A New Haven for Tigers

India Today - - STATE - By Ro­hit Par­i­har

After Ran­tham­bore and Sariska, Ra­jasthan may get a third tiger re­serve. The Mukun­dara Hills Na­tional Park has been in the works since 2003, but was no­ti­fied only in 2013, shortly be­fore Va­sund­hara Raje be­came chief min­is­ter. Now she has asked the fi­nance and for­est and wildlife de­part­ments to pre­pare the bud­get and modal­i­ties of re­set­tling 1,600 fam­i­lies in for­est land out­side Kota. It will take Rs 160 crore and the con­sent of the fam­i­lies for that to hap­pen. No easy task, as Sariska has shown.

780 SQ. KM To­tal area of Mukun­dara na­tional park, of which 418 sq. km is core area

Some 780 sq km in area, the Mukun­dara Hills Na­tional Park is spread across Ra­jasthan’s Kota, Bundi, Chit­tor­garh and Jha­lawar dis­tricts, and com­prises the Dur­rah, Jawa­harsagar and Cham­bal sanc­tu­ar­ies. The CM is en­cour­aged by Sariska’s suc­cess, where eight big cats from Ran­tham­bore were suc­cess­fully translo­cated after poach­ers had wiped out the orig­i­nal pop­u­la­tion. Ran­tham­bore it­self is un­der pres­sure, as in­stead of the nor­mal one-third male pop­u­la­tion, its 55-60 tigers have an equal ra­tio of male to fe­male tigers, lead­ing to fierce ter­ri­to­rial con­flicts, and tigers stray­ing into vil­lage ar­eas. Should Mukun­dara be de­clared a tiger re­serve, it can take 12 an­i­mals, eas­ing some of the pres­sure.
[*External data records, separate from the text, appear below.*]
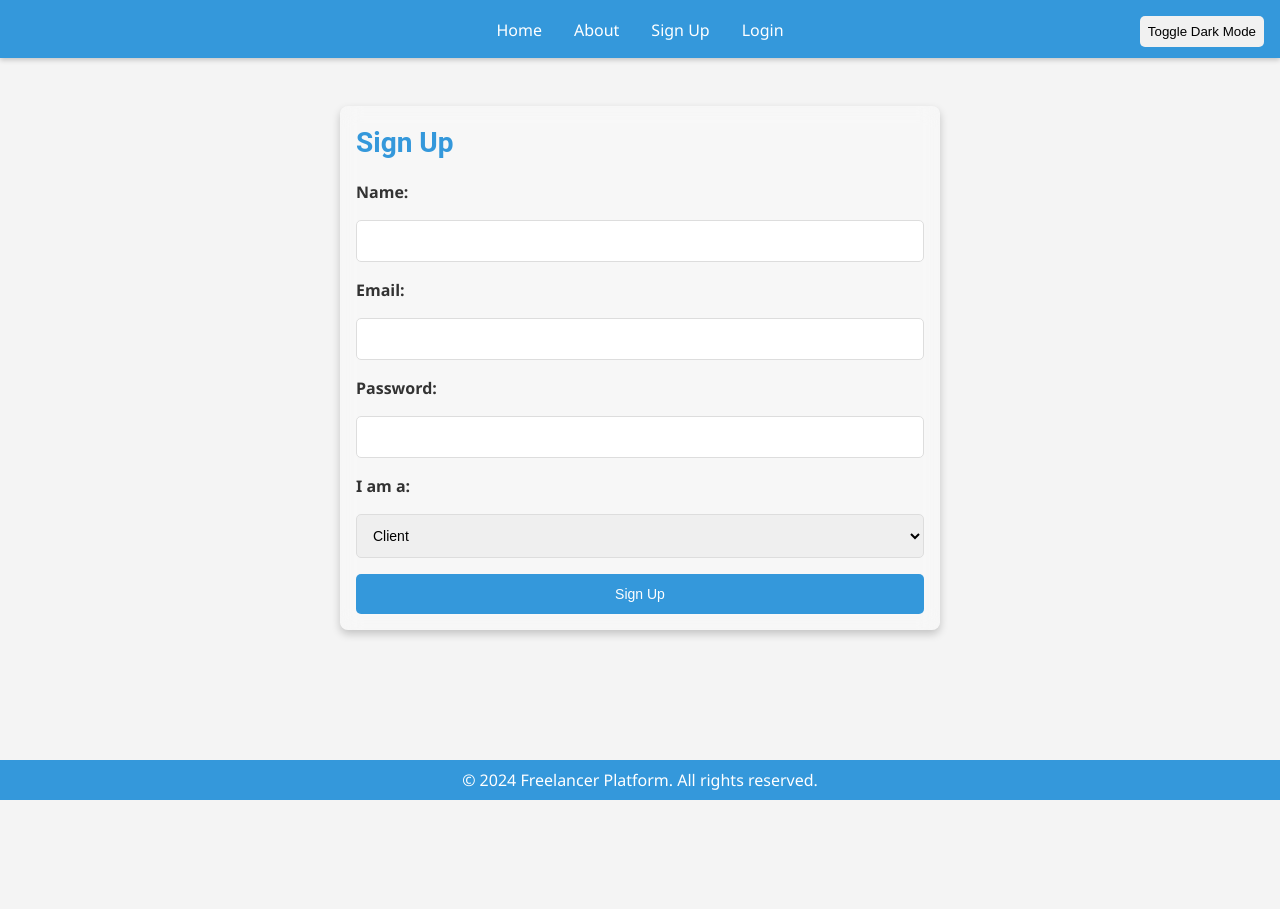
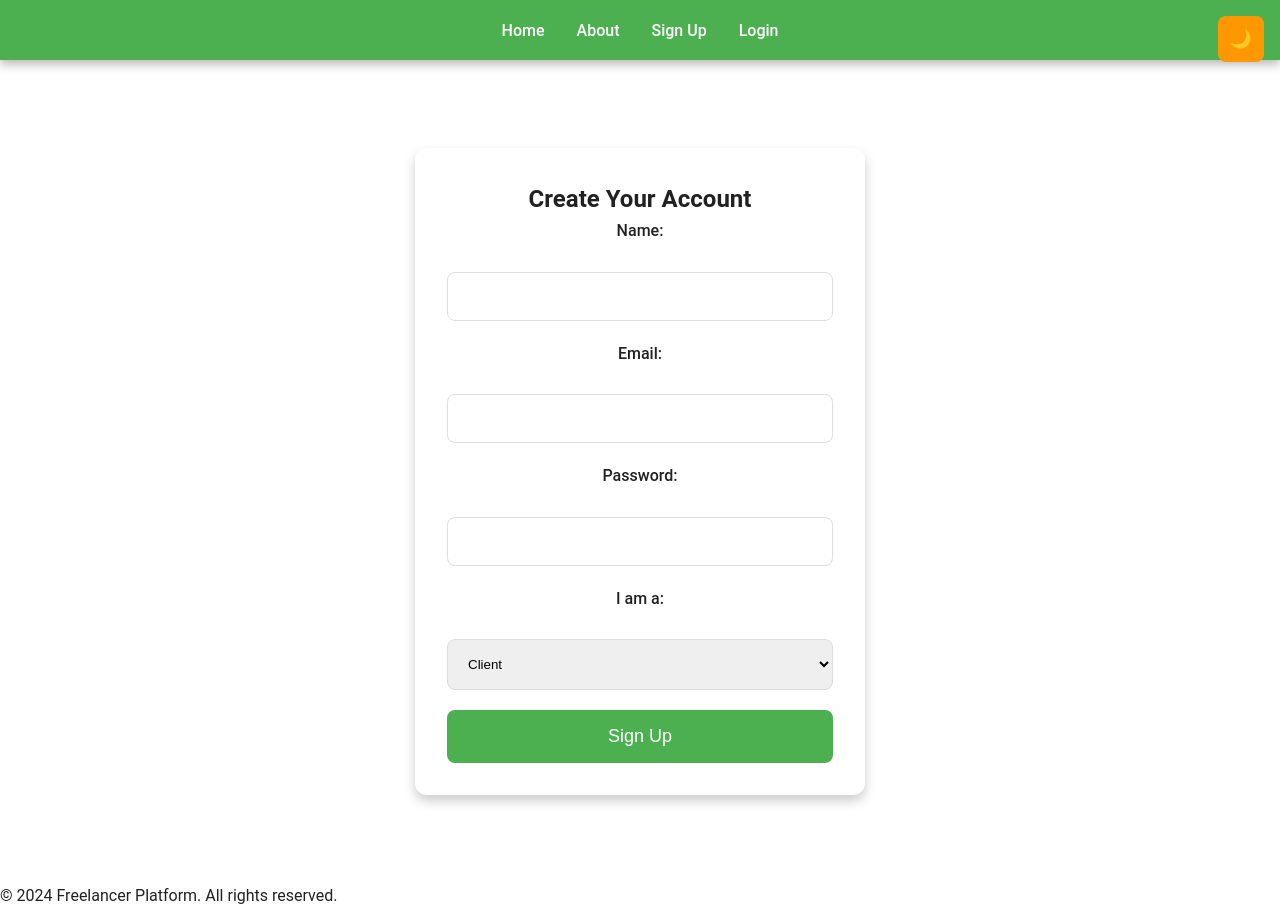
Before and after one commit to Selak007/FreelanceWebsite, a plain HTML site: page signup.html in a window 1280 px wide. Before the commit the page ends 800 px from the top, so only its background shows below. Drawn offline with Linux system fonts and the light colour scheme.

Commit message:
Add files via upload
Third commit

```diff
--- a/signup.html
+++ b/signup.html
@@ -16,10 +16,12 @@
         </nav>
     </header>
 
+    <button class="theme-toggle" id="theme-toggle">🌙</button>
+
     <div class="container">
-        <section class="signup">
-            <h1>Sign Up</h1>
-            <form action="#" method="post">
+        <section class="form-container">
+            <h2>Create Your Account</h2>
+            <form class="auth-form">
                 <label for="name">Name:</label>
                 <input type="text" id="name" name="name" required>
 
@@ -29,14 +31,14 @@
                 <label for="password">Password:</label>
                 <input type="password" id="password" name="password" required>
 
-                <label for="user-role">I am a:</label>
-                <select id="user-role" name="role" required>
+                <label for="user-type">I am a:</label>
+                <select id="user-type" name="user-type" required>
                     <option value="client">Client</option>
                     <option value="freelancer">Freelancer</option>
                     <option value="student">Student</option>
                 </select>
 
-                <button type="submit">Sign Up</button>
+                <button type="submit" class="btn-primary">Sign Up</button>
             </form>
         </section>
     </div>
@@ -45,12 +47,6 @@
         <p>&copy; 2024 Freelancer Platform. All rights reserved.</p>
     </footer>
 
-    <button class="theme-toggle" onclick="toggleTheme()">Toggle Dark Mode</button>
-
-    <script>
-        function toggleTheme() {
-            document.documentElement.toggleAttribute('data-theme', 'dark');
-        }
-    </script>
+    <script src="script.js"></script>
 </body>
 </html>
--- a/styles.css
+++ b/styles.css
@@ -1,20 +1,27 @@
 /* Root Variables for Theme Colors */
+/* CSS Variables */
 :root {
-    --primary-color: #3498db;
-    --secondary-color: #2ecc71;
-    --background-color: #f4f4f4;
-    --text-color: #333;
+    --primary-color: #4caf50; /* Green */
+    --secondary-color: #ff9800; /* Orange */
+    --text-color: #212121; /* Dark Grey */
+    --link-hover-color: #388e3c; /* Dark Green */
+    --btn-primary-bg: #4caf50;
+    --btn-primary-text: #fff;
+    --btn-primary-hover-bg: #388e3c;
+    --btn-secondary-bg: #ff9800;
+    --btn-secondary-text: #fff;
+    --btn-secondary-hover-bg: #e68a00;
+    --card-bg: #ffffff;
     --border-color: #ddd;
-    --button-bg-color: #3498db;
-    --button-hover-bg-color: #2980b9;
-    --glass-bg: rgba(255, 255, 255, 0.3);
-    --dark-mode-bg: #333;
-    --dark-mode-text: #f4f4f4;
-    --dark-border-color: #555;
-    --dark-button-bg-color: #555;
-    --dark-button-hover-bg-color: #777;
-    --font-family-primary: 'Segoe UI', Tahoma, Geneva, Verdana, sans-serif;
-    --font-family-secondary: 'Roboto', sans-serif;
+    --focus-border-color: #4caf50;
+    --scrollbar-thumb-bg: #888;
+    --scrollbar-track-bg: #f1f1f1;
+    --glass-bg: rgba(255, 255, 255, 0.1); /* Glassmorphism background */
+    --dark-mode-bg: #121212; /* Dark background */
+    --dark-mode-text: #e0e0e0; /* Light text for dark mode */
+    --dark-border-color: #333;
+    --dark-button-bg-color: #1e1e1e;
+    --dark-button-hover-bg-color: #444;
 }
 
 /* Dark Mode */
@@ -34,38 +41,77 @@
 }
 
 body {
-    font-family: var(--font-family-primary);
+    font-family: 'Roboto', sans-serif;
     color: var(--text-color);
     background-color: var(--background-color);
-    line-height: 1.5;
+    line-height: 1.6;
     transition: background-color 0.3s, color 0.3s;
 }
+
+/* Specific styles for about.html */
+.about-details {
+    margin-top: 1rem; /* Adjust this to control space between header and content */
+}
+
+header {
+    padding: 0.5rem 1rem; /* Ensure padding is consistent */
+}
+
+/* Ensure container height is appropriate */
+.container {
+    max-width: 1200px;
+    margin: 0 auto; /* Center container */
+    padding: 1rem; /* Adjust padding if necessary */
+}
+
 
 /* Header */
 header {
     background: var(--primary-color);
     color: white;
-    padding: 0.5rem 1rem;
+    padding: 0.5rem 1rem; /* Reduced padding */
     position: sticky;
     top: 0;
     z-index: 1000;
     backdrop-filter: blur(10px);
-    box-shadow: 0 2px 5px rgba(0, 0, 0, 0.2);
+    box-shadow: 0 4px 10px rgba(0, 0, 0, 0.3);
     animation: slideInDown 1s ease-out;
 }
 
+/* Logo */
+.logo a {
+    font-size: 1.25rem; /* Reduced font size */
+    font-weight: bold;
+    color: white;
+    text-decoration: none;
+}
+
+/* Navigation */
 nav {
     display: flex;
     justify-content: center;
-    gap: 0.5rem;
+    align-items: center;
+}
+
+nav ul {
+    display: flex;
+    gap: 1rem; /* Adjusted gap between links */
+    list-style: none;
+    padding: 0;
+    margin: 0;
+}
+
+nav li {
+    margin: 0;
 }
 
 nav a {
     color: white;
     text-decoration: none;
-    padding: 0.5rem 0.75rem;
-    border-radius: 5px;
+    padding: 0.5rem 1rem; /* Adjusted padding for better spacing */
+    border-radius: 6px;
     transition: background-color 0.3s, transform 0.3s;
+    font-weight: 500;
 }
 
 nav a:hover {
@@ -73,143 +119,228 @@ nav a:hover {
     transform: scale(1.05);
 }
 
-/* Footer */
-footer {
-    background: var(--primary-color);
-    color: white;
-    text-align: center;
-    padding: 0.5rem;
-    position: fixed;
-    width: 100%;
-    bottom: 0;
-    backdrop-filter: blur(10px);
-}
 
 /* Container */
 .container {
     max-width: 1200px;
-    margin: 1rem auto;
+    margin: 2rem auto;
+    padding: 1.5rem;
+}
+
+/* Hero Section */
+.hero {
+    text-align: center;
+    padding: 3rem;
+    background: linear-gradient(to right, #4caf50, #66bb6a);
+    color: #fff;
+    border-radius: 12px;
+    box-shadow: 0 4px 10px rgba(0, 0, 0, 0.2);
+    animation: fadeIn 1.5s ease-in-out;
+}
+
+.hero h1 {
+    font-size: 2.5rem;
+    margin-bottom: 1rem;
+}
+
+.hero p {
+    font-size: 1.25rem;
+}
+
+/* Buttons */
+.btn-primary {
+    background: var(--btn-primary-bg);
+    color: var(--btn-primary-text);
+    padding: 0.75rem 1.5rem;
+    border-radius: 8px;
+    text-decoration: none;
+    display: inline-block;
+    transition: background 0.3s ease, transform 0.3s ease;
+    font-weight: 500;
+}
+
+.btn-primary:hover {
+    background: var(--btn-primary-hover-bg);
+    transform: scale(1.05);
+}
+
+.btn-secondary {
+    background: var(--btn-secondary-bg);
+    color: var(--btn-secondary-text);
+    padding: 0.75rem 1.5rem;
+    border-radius: 8px;
+    text-decoration: none;
+    transition: background 0.3s ease, transform 0.3s ease;
+    font-weight: 500;
+}
+
+.btn-secondary:hover {
+    background: var(--btn-secondary-hover-bg);
+    transform: scale(1.05);
+}
+
+/* Flashcards */
+.flashcards {
+    display: flex;
+    gap: 1.5rem;
+    overflow-x: auto;
     padding: 1rem;
 }
 
-/* About Section */
-.about {
-    background: var(--glass-bg);
+.flashcard {
+    background: var(--card-bg);
+    border-radius: 12px;
+    padding: 1.5rem;
+    flex: 1 0 300px;
+    box-shadow: 0 6px 12px rgba(0,0,0,0.2);
+    transition: transform 0.3s ease, box-shadow 0.3s ease;
+    display: flex;
+    flex-direction: column;
+    justify-content: center;
+    align-items: center;
+}
+
+.flashcard:hover {
+    transform: scale(1.05);
+    box-shadow: 0 8px 16px rgba(0,0,0,0.3);
+}
+
+.flashcard h3 {
+    margin-bottom: 1rem;
+    font-size: 1.2rem;
+}
+
+.flashcard p {
+    font-size: 1rem;
+    text-align: center;
+}
+
+/* Scrollbar */
+::-webkit-scrollbar {
+    height: 8px;
+}
+
+::-webkit-scrollbar-thumb {
+    background: var(--scrollbar-thumb-bg);
+    border-radius: 10px;
+}
+
+::-webkit-scrollbar-track {
+    background: var(--scrollbar-track-bg);
+}
+
+/* Form Container */
+.form-container {
+    max-width: 450px;
+    margin: 2rem auto;
+    padding: 2rem;
+    background: var(--card-bg);
+    border-radius: 12px;
+    box-shadow: 0 6px 12px rgba(0,0,0,0.2);
+    text-align: center;
+}
+
+/* Form */
+.auth-form {
+    display: flex;
+    flex-direction: column;
+    gap: 1.25rem;
+}
+
+.auth-form label {
+    display: block;
+    font-weight: 500;
+    margin-bottom: 0.5rem;
+}
+
+.auth-form input, .auth-form select {
     padding: 1rem;
     border-radius: 8px;
-    box-shadow: 0 4px 8px rgba(0, 0, 0, 0.2);
-    backdrop-filter: blur(10px);
-    animation: fadeIn 1.5s ease-in-out;
+    border: 1px solid var(--border-color);
+    box-sizing: border-box;
+    transition: border-color 0.3s ease;
 }
 
-.about-content {
-    display: flex;
-    flex-direction: column;
-    gap: 1rem;
+.auth-form input:focus, .auth-form select:focus {
+    border-color: var(--focus-border-color);
+    outline: none;
 }
 
-.about-text {
-    flex: 1;
-    animation: fadeInLeft 1.5s ease-in-out;
+.auth-form button {
+    padding: 1rem;
+    border: none;
+    border-radius: 8px;
+    background: var(--btn-primary-bg);
+    color: var(--btn-primary-text);
+    cursor: pointer;
+    font-size: 1.125rem;
+    transition: background 0.3s ease, transform 0.3s ease;
 }
 
-.about-image {
-    flex: 1;
-    display: flex;
-    align-items: center;
-    justify-content: center;
-    animation: fadeInRight 1.5s ease-in-out;
-}
-
-.about-image img {
-    max-width: 100%;
-    border-radius: 8px;
-}
-
-/* Sign Up Section */
-.signup {
-    background: var(--glass-bg);
-    padding: 1rem;
-    border-radius: 8px;
-    box-shadow: 0 4px 8px rgba(0, 0, 0, 0.2);
-    backdrop-filter: blur(10px);
-    max-width: 600px;
-    margin: 1rem auto;
-    animation: fadeIn 1.5s ease-in-out;
-}
-
-.signup form {
-    display: grid;
-    gap: 1rem;
-}
-
-.signup label {
-    font-weight: bold;
-}
-
-.signup input, .signup select, .signup button {
-    padding: 0.75rem;
-    border: 1px solid var(--border-color);
-    border-radius: 5px;
-    font-size: 0.875rem;
-    transition: border-color 0.3s, box-shadow 0.3s;
-}
-
-.signup button {
-    background-color: var(--button-bg-color);
-    color: white;
-    border: none;
-    cursor: pointer;
-    font-size: 0.875rem;
-    transition: background-color 0.3s, transform 0.3s;
-    animation: bounceIn 1.2s ease;
-}
-
-.signup button:hover {
-    background-color: var(--button-hover-bg-color);
+.auth-form button:hover {
+    background: var(--btn-primary-hover-bg);
     transform: scale(1.05);
 }
 
-/* Typography */
-h1, h2, h3 {
-    font-family: var(--font-family-secondary);
-    color: var(--primary-color);
-    animation: fadeIn 1.5s ease-in-out;
+/* Glassmorphism Effect */
+.glass {
+    background: var(--glass-bg);
+    padding: 1.5rem;
+    border-radius: 12px;
+    box-shadow: 0 6px 12px rgba(0, 0, 0, 0.1);
+    backdrop-filter: blur(12px);
+    border: 1px solid var(--border-color);
 }
 
-h1 {
-    font-size: 1.75rem;
-    margin-bottom: 1rem;
+/* CSS Pseudo-elements and Pseudo-classes */
+a::before {
+    content: '';
+    display: block;
+    width: 0;
+    height: 2px;
+    background: var(--secondary-color);
+    transition: width 0.3s;
 }
 
-h2 {
-    font-size: 1.25rem;
-    margin-bottom: 0.75rem;
+a:hover::before {
+    width: 100%;
 }
 
-h3 {
-    font-size: 1rem;
-    margin-bottom: 0.5rem;
+button::after {
+    content: '';
+    display: block;
+    position: absolute;
+    width: 0;
+    height: 2px;
+    background: var(--btn-secondary-hover-bg);
+    transition: width 0.3s;
+    bottom: 0;
+    left: 0;
 }
 
-/* Responsive Design */
-@media (max-width: 768px) {
-    nav {
-        flex-direction: column;
-        align-items: center;
+button:hover::after {
+    width: 100%;
 }
 
-    nav a {
-        padding: 0.5rem;
-    }
+/* Dark Mode Button */
+.theme-toggle {
+    position: fixed;
+    top: 1rem;
+    right: 1rem;
+    background: var(--btn-secondary-bg);
+    color: var(--btn-secondary-text);
+    border: none;
+    border-radius: 8px;
+    padding: 0.75rem;
+    cursor: pointer;
+    z-index: 2000;
+    font-size: 1.125rem;
+    transition: background 0.3s, color 0.3s;
 }
 
-/* Microinteractions */
-input:focus, select:focus, textarea:focus {
-    border-color: var(--primary-color);
-    box-shadow: 0 0 5px rgba(0, 150, 255, 0.5);
-    outline: none;
-    transition: box-shadow 0.3s ease;
+body[data-theme="dark"] .theme-toggle {
+    background: var(--dark-button-bg-color);
+    color: var(--dark-button-hover-bg-color);
 }
 
 /* Animations */
@@ -245,131 +376,18 @@ input:focus, select:focus, textarea:focus {
     }
 }
 
-/* Glassmorphism Effect */
-.glass {
-    background: var(--glass-bg);
-    padding: 1rem;
-    border-radius: 8px;
-    box-shadow: 0 4px 8px rgba(0, 0, 0, 0.1);
-    backdrop-filter: blur(10px);
-    border: 1px solid var(--border-color);
+/* Responsive Design */
+@media (max-width: 768px) {
+    nav {
+        flex-direction: column;
+        align-items: center;
     }
 
-/* CSS Pseudo-elements and Pseudo-classes */
-a::before {
-    content: '';
-    display: block;
-    width: 0;
-    height: 2px;
-    background: var(--secondary-color);
-    transition: width 0.3s;
-}
-
-a:hover::before {
-    width: 100%;
-}
-
-button::after {
-    content: '';
-    display: block;
-    position: absolute;
-    width: 0;
-    height: 2px;
-    background: var(--button-hover-bg-color);
-    transition: width 0.3s;
-    bottom: 0;
-    left: 0;
-}
-
-button:hover::after {
-    width: 100%;
-}
-
-/* Button styling */
-.theme-toggle {
-    position: fixed;
-    top: 1rem;
-    right: 1rem;
-    background: #f1f1f1;
-    border: none;
-    border-radius: 5px;
-    padding: 0.5rem;
-    cursor: pointer;
-    z-index: 2000;
-}
-
-body[data-theme="dark"] .theme-toggle {
-    background: #333;
-    color: #fff;
-}
-
-.hero {
-    text-align: center;
-    padding: 2rem;
-    background: var(--hero-bg);
-}
-
-.btn-primary {
-    background: var(--btn-primary-bg);
-    color: var(--btn-primary-text);
-    padding: 0.75rem 1.5rem;
-    border-radius: 5px;
-    text-decoration: none;
-    display: inline-block;
-    transition: background 0.3s ease;
-}
-
-.btn-primary:hover {
-    background: var(--btn-primary-hover-bg);
-}
-
-.featured-jobs {
-    padding: 2rem 0;
+    nav a {
+        padding: 0.75rem;
     }
 
     .flashcards {
-    display: flex;
-    gap: 1rem;
-    overflow-x: auto;
-    padding: 1rem;
+        flex-direction: column;
     }
-
-.flashcard {
-    background: var(--card-bg);
-    border-radius: 10px;
-    padding: 1rem;
-    flex: 1 0 300px;
-    box-shadow: 0 4px 8px rgba(0,0,0,0.1);
-    transition: transform 0.3s ease;
 }
-
-.flashcard:hover {
-    transform: scale(1.05);
-}
-
-.btn-secondary {
-    background: var(--btn-secondary-bg);
-    color: var(--btn-secondary-text);
-    padding: 0.5rem 1rem;
-    border-radius: 5px;
-    text-decoration: none;
-    transition: background 0.3s ease;
-}
-
-.btn-secondary:hover {
-    background: var(--btn-secondary-hover-bg);
-}
-
-/* Scrollbar */
-::-webkit-scrollbar {
-    height: 8px;
-}
-
-::-webkit-scrollbar-thumb {
-    background: var(--scrollbar-thumb-bg);
-    border-radius: 10px;
-}
-
-::-webkit-scrollbar-track {
-    background: var(--scrollbar-track-bg);
-}
```
Also changed, not shown: login.html (+16 -10 lines). Lines whose indentation alone changed are shown as unchanged.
Newspapers in English

Newspapers from India

© PressReader. All rights reserved.